* YOUR ASSIGNMENT: The entries below should be given again exactly, minus their pictures.
[Start of section]
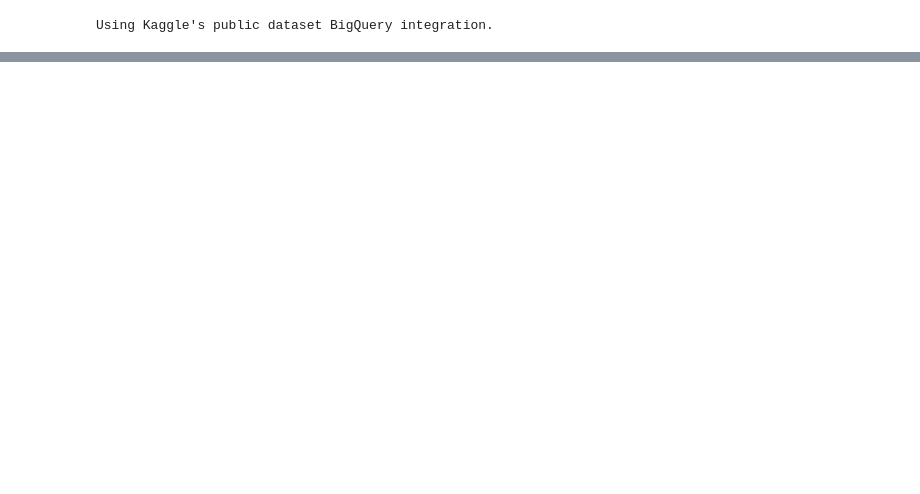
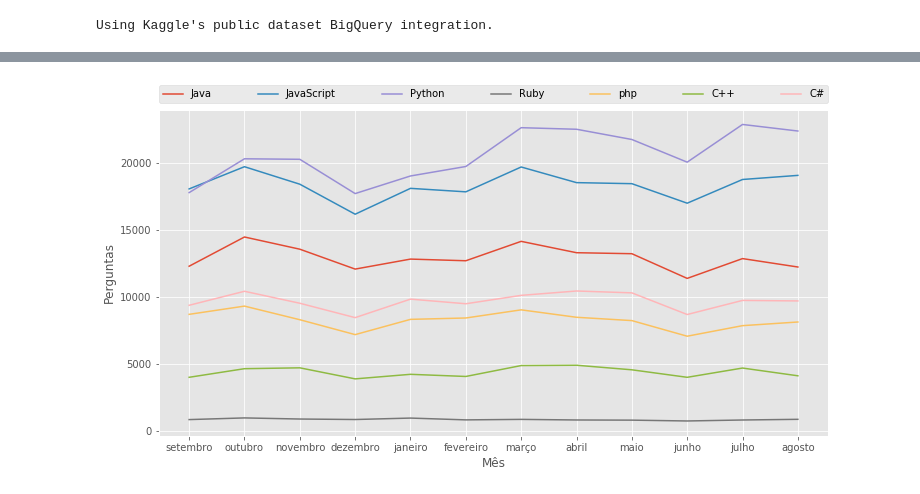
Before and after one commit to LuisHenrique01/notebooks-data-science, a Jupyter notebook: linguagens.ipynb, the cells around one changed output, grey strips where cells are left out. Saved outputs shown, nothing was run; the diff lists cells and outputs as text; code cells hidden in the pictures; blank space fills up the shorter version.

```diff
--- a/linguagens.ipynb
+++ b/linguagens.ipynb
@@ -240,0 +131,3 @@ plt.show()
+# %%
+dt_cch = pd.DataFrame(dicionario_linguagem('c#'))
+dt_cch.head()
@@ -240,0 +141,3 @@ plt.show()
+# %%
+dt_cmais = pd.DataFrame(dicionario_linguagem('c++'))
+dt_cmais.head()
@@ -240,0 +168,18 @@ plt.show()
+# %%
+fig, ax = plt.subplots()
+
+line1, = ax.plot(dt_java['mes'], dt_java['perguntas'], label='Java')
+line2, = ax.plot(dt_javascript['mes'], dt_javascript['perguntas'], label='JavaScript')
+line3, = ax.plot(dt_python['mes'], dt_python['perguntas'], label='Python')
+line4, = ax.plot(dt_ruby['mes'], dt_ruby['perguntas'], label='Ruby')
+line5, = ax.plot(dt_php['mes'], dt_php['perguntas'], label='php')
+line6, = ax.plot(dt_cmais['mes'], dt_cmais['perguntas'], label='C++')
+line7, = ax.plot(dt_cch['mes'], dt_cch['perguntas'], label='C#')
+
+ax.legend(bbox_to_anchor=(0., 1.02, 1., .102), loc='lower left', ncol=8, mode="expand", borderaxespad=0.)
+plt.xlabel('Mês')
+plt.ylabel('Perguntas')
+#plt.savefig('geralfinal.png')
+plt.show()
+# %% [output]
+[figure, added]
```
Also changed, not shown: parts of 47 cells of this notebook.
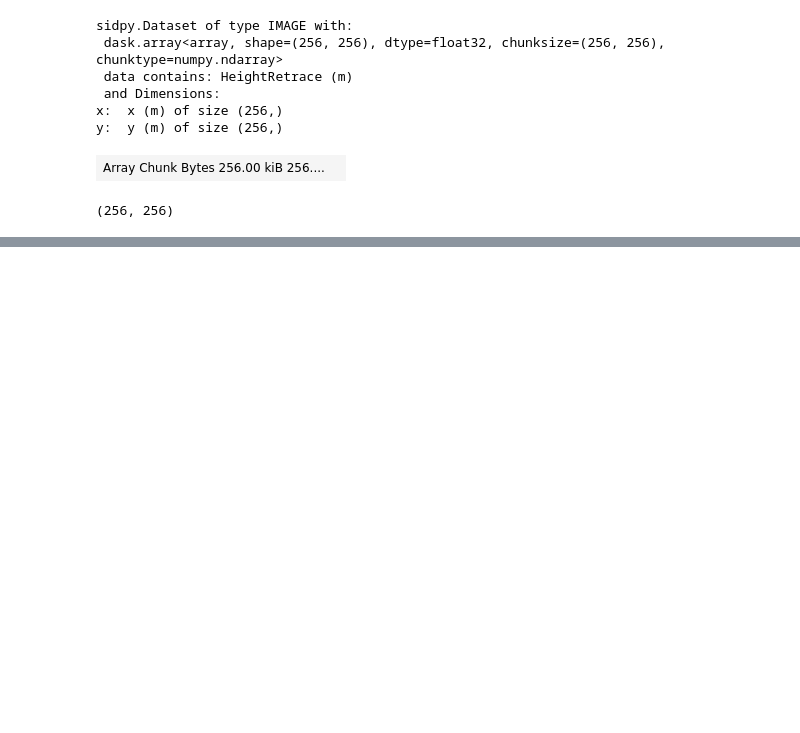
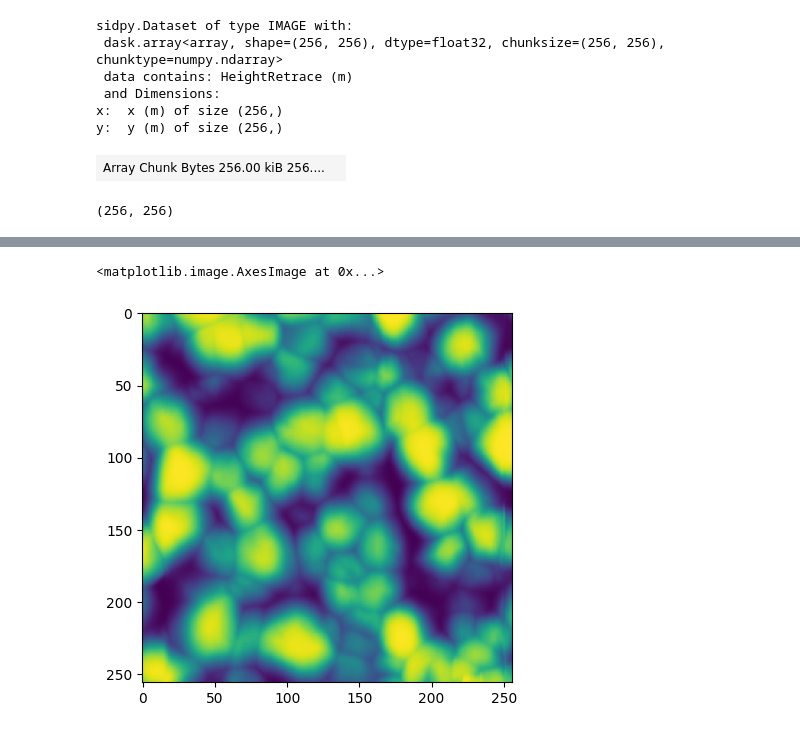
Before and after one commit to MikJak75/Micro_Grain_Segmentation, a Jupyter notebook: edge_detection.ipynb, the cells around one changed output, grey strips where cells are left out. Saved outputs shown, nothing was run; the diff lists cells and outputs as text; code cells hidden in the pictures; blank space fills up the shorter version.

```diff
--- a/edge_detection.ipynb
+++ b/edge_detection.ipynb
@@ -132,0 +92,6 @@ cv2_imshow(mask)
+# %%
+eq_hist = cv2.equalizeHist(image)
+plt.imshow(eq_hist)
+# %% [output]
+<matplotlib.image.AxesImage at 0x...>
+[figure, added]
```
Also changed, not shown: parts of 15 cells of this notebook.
[End of section]
* WRITTEN RESPONSE:
Before and after one commit to LuisHenrique01/notebooks-data-science, a Jupyter notebook: linguagens.ipynb, the cells around one changed output, grey strips where cells are left out. Saved outputs shown, nothing was run; the diff lists cells and outputs as text; code cells hidden in the pictures; blank space fills up the shorter version.

```diff
--- a/linguagens.ipynb
+++ b/linguagens.ipynb
@@ -240,0 +131,3 @@ plt.show()
+# %%
+dt_cch = pd.DataFrame(dicionario_linguagem('c#'))
+dt_cch.head()
@@ -240,0 +141,3 @@ plt.show()
+# %%
+dt_cmais = pd.DataFrame(dicionario_linguagem('c++'))
+dt_cmais.head()
@@ -240,0 +168,18 @@ plt.show()
+# %%
+fig, ax = plt.subplots()
+
+line1, = ax.plot(dt_java['mes'], dt_java['perguntas'], label='Java')
+line2, = ax.plot(dt_javascript['mes'], dt_javascript['perguntas'], label='JavaScript')
+line3, = ax.plot(dt_python['mes'], dt_python['perguntas'], label='Python')
+line4, = ax.plot(dt_ruby['mes'], dt_ruby['perguntas'], label='Ruby')
+line5, = ax.plot(dt_php['mes'], dt_php['perguntas'], label='php')
+line6, = ax.plot(dt_cmais['mes'], dt_cmais['perguntas'], label='C++')
+line7, = ax.plot(dt_cch['mes'], dt_cch['perguntas'], label='C#')
+
+ax.legend(bbox_to_anchor=(0., 1.02, 1., .102), loc='lower left', ncol=8, mode="expand", borderaxespad=0.)
+plt.xlabel('Mês')
+plt.ylabel('Perguntas')
+#plt.savefig('geralfinal.png')
+plt.show()
+# %% [output]
+[figure, added]
```
Also changed, not shown: parts of 47 cells of this notebook.
Before and after one commit to MikJak75/Micro_Grain_Segmentation, a Jupyter notebook: edge_detection.ipynb, the cells around one changed output, grey strips where cells are left out. Saved outputs shown, nothing was run; the diff lists cells and outputs as text; code cells hidden in the pictures; blank space fills up the shorter version.

```diff
--- a/edge_detection.ipynb
+++ b/edge_detection.ipynb
@@ -132,0 +92,6 @@ cv2_imshow(mask)
+# %%
+eq_hist = cv2.equalizeHist(image)
+plt.imshow(eq_hist)
+# %% [output]
+<matplotlib.image.AxesImage at 0x...>
+[figure, added]
```
Also changed, not shown: parts of 15 cells of this notebook.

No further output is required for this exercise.